We studied the following examples today, and decided what the problems were with the sentences.
Where was you yesterday? – wrong person – Where were you…
I didn’t do nothin wrong. – You can’t use 2 negatives. Very American English.
She learn’t me a lot of knew things. – wrong verb usage. It should be ‘taught’, also, the spelling should have been ‘learned/learnt’. Use of a homophone ‘knew’ for ‘new’.
I need yous two too help me tomorrow. – A common utterance in Liverpool is to make the plural of you stronger by adding ‘s’, when SE accepts ‘you’. Also, they have used the homophone ‘too’ instead of ‘to’.
Thanks for borrowing me that money. – Incorrect verb usage – should be ‘lending’.
I been livin here for 6 months. – Missed out main lexical verb ‘have’ and omitted ‘g’ from ‘living’.
I gotta go now. – Omitted verb ‘have’ and ‘got to’. It’s been written very much how someone might speak.
He learns real quick. – We would often prefer to say ‘really quickly’ with a modifier ‘really’ and adverb ‘quickly’.
I think this activity has helped me to think about the ‘mistakes’ we make all the time, and appreciate that spoken forms can have some flexibility in comparison to written forms. Learners often write how they would speak, and teachers need to bear this in mind when correcting their work.
Learners usually see things in 2 ways; ‘right’ (so they feel good), or ‘wrong’ (they tell themselves they’re no good). All too often have I gone through corrections with learners and sensed feelings of school have returned for them even after the first word. Although rapport building is something we spend time on, some are not sure how to deal with criticism and feel totally disempowered if they make a minor mistake. They lose face. They retract on our agreements. Then you get the learners who insist on telling other learners the ‘rules’ but they have no real understanding of them. With this in mind, something I try to do is contextualise the rules in relation to their own language.
I’ve found written work is often corrected with little explanation to the learner about the ‘bigger picture’ of dialect and forms of English and where they ‘fit’ in all that, so they’re left feeling like they’re either ‘right’ or ‘wrong’. I usually would try to explain that just because their written work is incorrect in terms of Standard English, it doesn’t mean what they say is all wrong as grammar in dialects can vary. This also opens up the possibility of using dialect as a style in writing for them and possibilities of self-awareness in future.
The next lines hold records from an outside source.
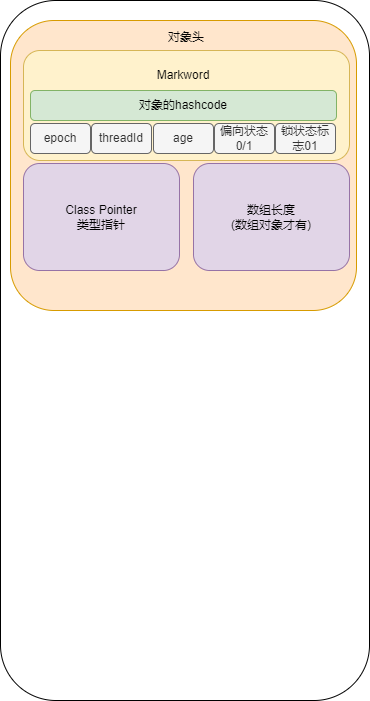
LePeitiPrince/note-picture keeps this draw.io diagram as JavaObject.png. Above is the earlier version. Source tidied: cells renumbered, new cells last; positions are measured from the earlier drawing's top-left corner, leaving out a move shared by most shapes. The source it was exported from:
```xml
<mxGraphModel>
  <root>
    <mxCell id="0" />
    <mxCell id="1" parent="0" />
    <mxCell id="2" style="rounded=1;whiteSpace=wrap;html=1;" parent="1" vertex="1">
      <mxGeometry width="369" height="700" as="geometry" />
    </mxCell>
    <mxCell id="3" style="rounded=1;whiteSpace=wrap;html=1;fillColor=#ffe6cc;strokeColor=#d79b00;" parent="1" vertex="1">
      <mxGeometry x="10" y="20" width="346" height="290" as="geometry" />
    </mxCell>
    <mxCell id="4" style="rounded=1;whiteSpace=wrap;html=1;fillColor=#fff2cc;strokeColor=#d6b656;" parent="1" vertex="1">
      <mxGeometry x="23" y="50" width="326" height="110" as="geometry" />
    </mxCell>
    <mxCell id="5" value="Markword" style="text;html=1;strokeColor=none;fillColor=none;align=center;verticalAlign=middle;whiteSpace=wrap;rounded=0;" parent="1" vertex="1">
      <mxGeometry x="123" y="60" width="120" height="30" as="geometry" />
    </mxCell>
    <mxCell id="6" value="对象的hashcode" style="rounded=1;whiteSpace=wrap;html=1;fillColor=#d5e8d4;strokeColor=#82b366;" parent="1" vertex="1">
      <mxGeometry x="30" y="90" width="306" height="30" as="geometry" />
    </mxCell>
    <mxCell id="7" value="threadId" style="rounded=1;whiteSpace=wrap;html=1;fillColor=#f5f5f5;fontColor=#333333;strokeColor=#666666;" parent="1" vertex="1">
      <mxGeometry x="91" y="123" width="60" height="30" as="geometry" />
    </mxCell>
    <mxCell id="8" value="epoch" style="rounded=1;whiteSpace=wrap;html=1;fillColor=#f5f5f5;fontColor=#333333;strokeColor=#666666;" parent="1" vertex="1">
      <mxGeometry x="30" y="123" width="60" height="30" as="geometry" />
    </mxCell>
    <mxCell id="9" value="age" style="rounded=1;whiteSpace=wrap;html=1;fillColor=#f5f5f5;fontColor=#333333;strokeColor=#666666;" parent="1" vertex="1">
      <mxGeometry x="153" y="123" width="60" height="30" as="geometry" />
    </mxCell>
    <mxCell id="10" value="偏向状态0/1" style="rounded=1;whiteSpace=wrap;html=1;fillColor=#f5f5f5;fontColor=#333333;strokeColor=#666666;" parent="1" vertex="1">
      <mxGeometry x="214" y="123" width="60" height="30" as="geometry" />
    </mxCell>
    <mxCell id="11" value="锁状态标志01" style="rounded=1;whiteSpace=wrap;html=1;fillColor=#f5f5f5;fontColor=#333333;strokeColor=#666666;" parent="1" vertex="1">
      <mxGeometry x="275" y="123" width="60" height="30" as="geometry" />
    </mxCell>
    <mxCell id="12" value="Class Pointer&lt;br&gt;类型指针" style="rounded=1;whiteSpace=wrap;html=1;fillColor=#e1d5e7;strokeColor=#9673a6;" parent="1" vertex="1">
      <mxGeometry x="23" y="163" width="156" height="107" as="geometry" />
    </mxCell>
    <mxCell id="13" value="对象头" style="text;html=1;strokeColor=none;fillColor=none;align=center;verticalAlign=middle;whiteSpace=wrap;rounded=0;" parent="1" vertex="1">
      <mxGeometry x="121" y="27" width="130" height="20" as="geometry" />
    </mxCell>
    <mxCell id="14" value="数组长度&lt;br&gt;(数组对象才有)" style="rounded=1;whiteSpace=wrap;html=1;fillColor=#e1d5e7;strokeColor=#9673a6;" parent="1" vertex="1">
      <mxGeometry x="193" y="163" width="156" height="107" as="geometry" />
    </mxCell>
  </root>
</mxGraphModel>
```
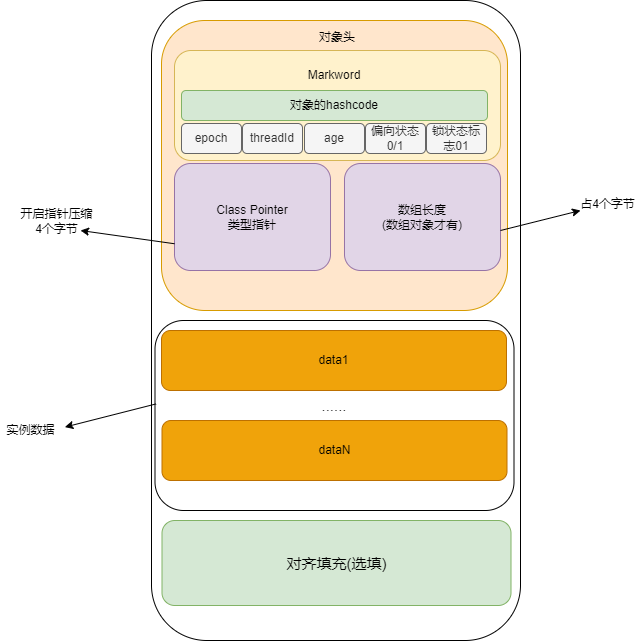
After the change.

The edit, as a diff of the source:
```diff
@@ -3,7 +3,7 @@
     <mxCell id="0" />
     <mxCell id="1" parent="0" />
     <mxCell id="2" style="rounded=1;whiteSpace=wrap;html=1;" parent="1" vertex="1">
-      <mxGeometry width="369" height="700" as="geometry" />
+      <mxGeometry width="369" height="640" as="geometry" />
     </mxCell>
     <mxCell id="3" style="rounded=1;whiteSpace=wrap;html=1;fillColor=#ffe6cc;strokeColor=#d79b00;" parent="1" vertex="1">
       <mxGeometry x="10" y="20" width="346" height="290" as="geometry" />
@@ -41,5 +41,43 @@
     <mxCell id="14" value="数组长度&lt;br&gt;(数组对象才有)" style="rounded=1;whiteSpace=wrap;html=1;fillColor=#e1d5e7;strokeColor=#9673a6;" parent="1" vertex="1">
       <mxGeometry x="193" y="163" width="156" height="107" as="geometry" />
     </mxCell>
+    <mxCell id="15" style="endArrow=classic;html=1;rounded=0;" parent="1" edge="1">
+      <mxGeometry relative="1" as="geometry">
+        <mxPoint x="349" y="230" as="sourcePoint" />
+        <mxPoint x="429" y="210" as="targetPoint" />
+      </mxGeometry>
+    </mxCell>
+    <mxCell id="16" value="占4个字节" style="text;html=1;align=center;verticalAlign=middle;strokeColor=none;fillColor=none;" parent="1" vertex="1">
+      <mxGeometry x="421" y="194" width="70" height="20" as="geometry" />
+    </mxCell>
+    <mxCell id="17" style="endArrow=classic;html=1;rounded=0;exitX=0;exitY=0.75;exitDx=0;exitDy=0;" parent="1" edge="1" source="12">
+      <mxGeometry relative="1" as="geometry">
+        <mxPoint x="-71" y="230" as="targetPoint" />
+      </mxGeometry>
+    </mxCell>
+    <mxCell id="18" style="rounded=1;whiteSpace=wrap;html=1;" parent="1" vertex="1">
+      <mxGeometry x="3.5" y="320" width="359" height="190" as="geometry" />
+    </mxCell>
+    <mxCell id="19" value="开启指针压缩&lt;br&gt;4个字节" style="text;html=1;align=center;verticalAlign=middle;strokeColor=none;fillColor=none;" parent="1" vertex="1">
+      <mxGeometry x="-140" y="206" width="90" height="30" as="geometry" />
+    </mxCell>
+    <mxCell id="20" value="data1" style="rounded=1;whiteSpace=wrap;html=1;fillColor=#f0a30a;fontColor=#000000;strokeColor=#BD7000;" parent="1" vertex="1">
+      <mxGeometry x="10" y="330" width="345" height="60" as="geometry" />
+    </mxCell>
+    <mxCell id="21" style="endArrow=classic;html=1;rounded=0;exitX=0.003;exitY=0.439;exitDx=0;exitDy=0;exitPerimeter=0;entryX=1.073;entryY=0.33;entryDx=0;entryDy=0;entryPerimeter=0;" parent="1" edge="1" source="18" target="22">
+      <mxGeometry relative="1" as="geometry" />
+    </mxCell>
+    <mxCell id="22" value="实例数据" style="text;html=1;align=center;verticalAlign=middle;points=[];strokeColor=none;fillColor=none;" parent="1" vertex="1">
+      <mxGeometry x="-151" y="420" width="60" height="20" as="geometry" />
+    </mxCell>
+    <mxCell id="23" value="dataN" style="rounded=1;whiteSpace=wrap;html=1;fillColor=#f0a30a;fontColor=#000000;strokeColor=#BD7000;" parent="1" vertex="1">
+      <mxGeometry x="10.5" y="420" width="345" height="60" as="geometry" />
+    </mxCell>
+    <mxCell id="24" value="&lt;font style=&quot;font-size: 15px&quot;&gt;......&lt;/font&gt;" style="text;html=1;strokeColor=none;fillColor=none;align=center;verticalAlign=middle;whiteSpace=wrap;rounded=0;" parent="1" vertex="1">
+      <mxGeometry x="153" y="390" width="60" height="30" as="geometry" />
+    </mxCell>
+    <mxCell id="25" value="对齐填充(选填)" style="rounded=1;whiteSpace=wrap;html=1;fontSize=15;fillColor=#d5e8d4;strokeColor=#82b366;" parent="1" vertex="1">
+      <mxGeometry x="10.5" y="520" width="349" height="85" as="geometry" />
+    </mxCell>
   </root>
 </mxGraphModel>
```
Of course not every learner wants to know about language, and that’s totally fine, but we shouldn’t deny them an accurate picture.